Approximately 45,000 deaths and 5.5 million injuries each year are the result of motor vehicle crashes, making traffic crashes the leading cause of injury death in the United States. Crashes are the greatest single cause of death for every age group between five and 32. Because motor vehicle crash victims are disproportionately young, crash related injuries are the third leading cause of lost years of life. Alcohol, a major contributing factor in motor vehicle crashes, is estimated to be involved in approximately 46% of all fatal traffic crashes and in 18 to 25% of all injury producing crashes. The staggering human and economic costs of alcohol related motor vehicle crashes make alcohol impaired driving a serious public health problem in North Carolina. There is an indication that an increasing proportion of those arrested for DWI and of those involved in alcohol related crashes are repeat DWI offenders. The objective of this project was to evaluate the interlock in preventing subsequent DWI recidivism in a population of second time DWI offenders.
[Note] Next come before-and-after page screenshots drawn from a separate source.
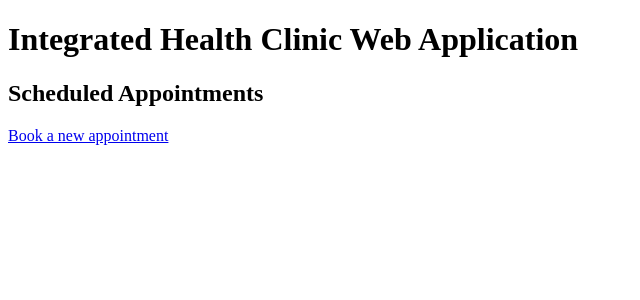
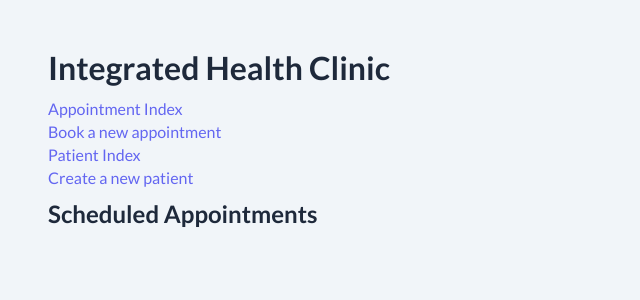
Before and after one commit to joe-mccann-dev/integrated_health_clinic, a Django app: page /appointments/ in a window 1280 px wide. Shown: the top 300 px of the page, without its empty margins (0-640 px from the left). Run offline with Django 5.2, Linux system fonts and the light colour scheme; data that the repository does not hold is empty; parts of the project's set-up code (start-up, migrations or seed data) failed here and were passed over.

Commit message:
Setup settings.py to serve static files in development. Setup basic styling. Standardize nav across entire app.

```diff
--- a/appointments/templates/appointments/index.html
+++ b/appointments/templates/appointments/index.html
@@ -5,10 +5,10 @@ Appointments Index
 {%block content %}
 <h2>Scheduled Appointments</h2>
 
-<a href="{% url 'appointments:add' %}">Book a new appointment</a>
+<ul>
+  {% for appt in appointments %}
+  <li><a href="{% url 'appointments:detail' appt.id %}">{{appt.appointment_date}} | Time: {{appt.start_time}} - {{appt.end_time}} | {{appt.practitioner}}</a></li>
+    {% endfor %}
+  {% endblock content %}
 
-
-{% for appt in appointments %}
-<a href="{% url 'appointments:detail' appt.id %}"><li>{{appt.appointment_date}} | Time: {{appt.start_time}} - {{appt.end_time}} | {{appt.practitioner}}</li> </a>
-  {% endfor %}
-{% endblock content %}
+</ul>
--- a/integrated_health_clinic/settings.py
+++ b/integrated_health_clinic/settings.py
@@ -123,6 +123,9 @@ USE_TZ = True
 # https://docs.djangoproject.com/en/5.0/howto/static-files/
 
 STATIC_URL = 'static/'
+STATICFILES_DIRS = [
+    BASE_DIR/"integrated_health_clinic/static",
+]
 
 # Default primary key field type
 # https://docs.djangoproject.com/en/5.0/ref/settings/#default-auto-field
--- /dev/null
+++ b/integrated_health_clinic/static/application.css
@@ -0,0 +1,104 @@
+/* root colors from https://tailwindcss.com/docs/customizing-colors */
+
+:root {
+  --slate-100: #f1f5f9;
+  --slate-500: #64748b;
+  --slate-800: #1e293b;
+  --indigo-500: #6366f1;
+}
+
+html {
+  box-sizing: border-box;
+}
+*, *::before, *::after {
+  box-sizing: inherit;
+  border: none;
+  outline: none;
+  padding: 0;
+  margin: 0;
+}
+
+body {
+  font-family: 'Lato', sans-serif;
+  color: var(--slate-800);
+  background-color: var(--slate-100);
+  margin: 24px;
+  padding: 24px;
+}
+
+#content {
+  display: flex;
+  flex-direction: column;
+  gap: 12px;
+}
+
+nav {
+  display: flex;
+  flex-direction: column;
+  gap: 4px;
+}
+
+form p {
+  padding: 12px 0;
+  display: flex;
+  flex-direction: column;
+  align-items: space-between;
+  width: 300px;
+}
+
+p select, date {
+  padding: 4px;
+  margin: 4px 0;
+}
+
+input[type=date], input[type=text], input[type=email] {
+  padding: 4px;
+  margin: 4px 0;
+}
+
+input[type=submit] {
+  margin: 12px 0;
+  padding: 12px;
+  background-color: var(--slate-500);
+  color: var(--slate-100);
+}
+
+ul {
+  list-style: none;
+  display: flex;
+  flex-direction: column;
+  gap: 4px;
+}
+
+a:link {
+  color: var(--indigo-500);
+  text-decoration: none;
+}
+a:visited {
+  text-decoration: none;
+}
+
+a:hover {
+  text-decoration: underline;
+}
+
+li:hover {
+  list-style-type: square;
+}
+
+.new-appt-container {
+  display: flex;
+  gap: 100px;
+  flex-wrap: wrap;
+}
+
+.new-appt-avails {
+  display: flex;
+  flex-direction: column;
+  gap: 8px;
+}
+
+.new-appt-avails ul {
+  flex-direction: column;
+  align-items: space-between;
+}
--- a/integrated_health_clinic/templates/base.html
+++ b/integrated_health_clinic/templates/base.html
@@ -1,13 +1,24 @@
+{% load static %}
 <!DOCTYPE html>
 <html lang="en">
 <head>
   <meta charset="UTF-8">
   <meta name="viewport" content="width=device-width, initial-scale=1.0">
   <title>{% block title %}Integrated Health Clinic{% endblock %}</title>
+  <link rel="stylesheet" href="{% static 'application.css' %}">
+  <link rel="preconnect" href="https://fonts.googleapis.com">
+  <link rel="preconnect" href="https://fonts.gstatic.com" crossorigin>
+  <link href="https://fonts.googleapis.com/css2?family=Lato:ital,wght@0,300;0,400;0,700;1,400&display=swap" rel="stylesheet">
 </head>
 <body>
-  <h1>Integrated Health Clinic Web Application</h1>
   <div id="content">
+    <h1>Integrated Health Clinic</h1>
+    <nav>
+      <a href="{% url 'appointments:index' %}">Appointment Index</a>
+      <a href="{% url 'appointments:add' %}">Book a new appointment</a>
+      <a href="{% url 'patients:index' %}">Patient Index</a>
+      <a href="{% url 'patients:add' %}">Create a new patient</a>
+    </nav>
     {% block content %}{% endblock %}
   </div>
 </body>
--- a/integrated_health_clinic/urls.py
+++ b/integrated_health_clinic/urls.py
@@ -16,9 +16,11 @@ Including another URLconf
 """
 from django.contrib import admin
 from django.urls import include, path
+from django.conf import settings
+from django.conf.urls.static import static
 
 urlpatterns = [
     path('patients/', include('patients.urls')),
     path('appointments/', include('appointments.urls')),
     path('admin/', admin.site.urls),
-]
+] + static(settings.STATIC_URL, document_root=settings.STATIC_ROOT)
--- a/patients/templates/patients/index.html
+++ b/patients/templates/patients/index.html
@@ -4,7 +4,6 @@
 
 {% block content %}
 <h2>Patients Directory</h2>
-<a href="{% url 'patients:add' %}">Create a new patient</a>
 <ul>
   {% for patient in patients %}
     <li><a href="{% url 'patients:detail' patient.id %}">{{patient.first_name}} {{patient.last_name}}</a></li>
```
Also changed, not shown: appointments/templates/appointments/detail.html (+4 -3 lines), appointments/templates/appointments/modify/add.html (+7 -4 lines), patients/templates/patients/detail.html (+4 -3 lines).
Preliminary results suggest that the interlock may be an effective deterrent while placed on the steering wheel, but that it may not alter future drinking and driving behavior of the study participant, after termination of the study.
- This study was funded by the North Carolina Governor's Highway Safety Program.
University of North Carolina, Chapel HillHighway Safety Research Center
Chapel Hill, NC United States 27599
- POPKIN, C L
- Stewart, J R
- Martell, C
- Birckmayer, J D
- Publication Date: 1992-9-30
- Features: References; Tables;
- Pagination: 27 p.
- TRT Terms: Drunk driving; Fatalities; Ignition seat belt interlocks; Impaired drivers; Injuries; Measures of effectiveness; Prevention; Public health; Recidivism; Repeat offenders; Traffic crashes
- Uncontrolled Terms: Effectiveness
- Subject Areas: Highways; Safety and Human Factors; Security and Emergencies; I83: Accidents and the Human Factor;
- Accession Number: 00722119
- Record Type: Publication
- Report/Paper Numbers: UNC/HSRC-92/9/3, Project # AL-92-02-02
- Files: TRIS
- Created Date: Jun 7 1996 12:00AM